We all want to be involved in poker’s monster pots – whether it’s for a monster stack in the $150,000 Guaranteed during the Sunday Majors or just to sneak into the money in a Daily Majors tournament. Every pot in poker is worth fighting for but sometimes getting your opponent away from the pack is the smart play. While more players means more money, your chances of winning also decreases. Two is company in poker, but three can be problematic. We’re going to show you how and why you should be isolating your enemies.
What is isolation?
When trying to isolate, you want to go to the flop heads-up with just one opponent. Doing this will maximise your chances of winning. Isolating also gives you more control of the action after the first three community cards fall. Bluffing an opponent off a hand is tricky, but bluffing two or three off the same hand is significantly more difficult.
You’re looking, when raising pre-flop to isolate, to get a weaker player to follow you alone to the flop and it helps if you have position on them at the table. You want them out their playing on their lonesome. And you don’t want to be isolating a strong opponent who has position on you. Weaker players are far more likely to call which can be used against them in a number of ways:
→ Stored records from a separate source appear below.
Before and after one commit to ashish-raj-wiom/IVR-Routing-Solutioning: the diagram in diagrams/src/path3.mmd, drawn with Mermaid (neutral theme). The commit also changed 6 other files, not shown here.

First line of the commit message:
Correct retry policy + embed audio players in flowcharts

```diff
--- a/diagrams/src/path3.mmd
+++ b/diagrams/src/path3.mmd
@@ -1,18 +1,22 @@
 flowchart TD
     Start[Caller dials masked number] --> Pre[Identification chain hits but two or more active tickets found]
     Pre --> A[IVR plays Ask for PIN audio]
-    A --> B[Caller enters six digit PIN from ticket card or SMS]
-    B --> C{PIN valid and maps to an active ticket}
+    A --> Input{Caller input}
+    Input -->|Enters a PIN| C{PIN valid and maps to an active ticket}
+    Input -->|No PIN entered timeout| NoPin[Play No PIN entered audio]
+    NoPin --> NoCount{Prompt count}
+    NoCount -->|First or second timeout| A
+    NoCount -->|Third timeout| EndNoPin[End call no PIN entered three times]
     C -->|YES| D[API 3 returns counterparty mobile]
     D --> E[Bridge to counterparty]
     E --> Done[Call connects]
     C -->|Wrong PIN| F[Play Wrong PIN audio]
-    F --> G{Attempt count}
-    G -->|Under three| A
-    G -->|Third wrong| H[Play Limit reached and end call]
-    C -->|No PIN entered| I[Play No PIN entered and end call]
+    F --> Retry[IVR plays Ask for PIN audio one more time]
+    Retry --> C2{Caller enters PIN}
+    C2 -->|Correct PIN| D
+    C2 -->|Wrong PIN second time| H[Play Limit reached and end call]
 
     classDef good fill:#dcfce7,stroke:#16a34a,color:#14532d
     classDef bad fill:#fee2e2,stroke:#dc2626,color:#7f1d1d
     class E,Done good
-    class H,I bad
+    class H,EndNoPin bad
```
- You can extract much more value when you perceive your post-flop hand to be stronger than theirs.
- Your hole-cards become less important if you improve their table image and know their range.
- Whether it’s check-raising or walking away from a hand, you can play position against the, especially if inexperience reveals the strength of their hand.
Protect Your Premiums
You’ll only get dealt pocket aces once every 220 hands, so you know how seldom you’ll be looking down at one of the so-called ‘premium’ poker hands. You’ll go through periods at the table where you think you’ll never see a pair again as long as you live. So when the big hands come along, it’s vital to protect them. Depending on your position at the table, you really want to make sure limpers get out of the way, and ideally, head to the flop against a player you know you’re ahead of, a player who will likely pay you off. By raising pre-flop, you’re announcing that you’re in control of both the pot and the betting action. Just make sure you know how to sustain it.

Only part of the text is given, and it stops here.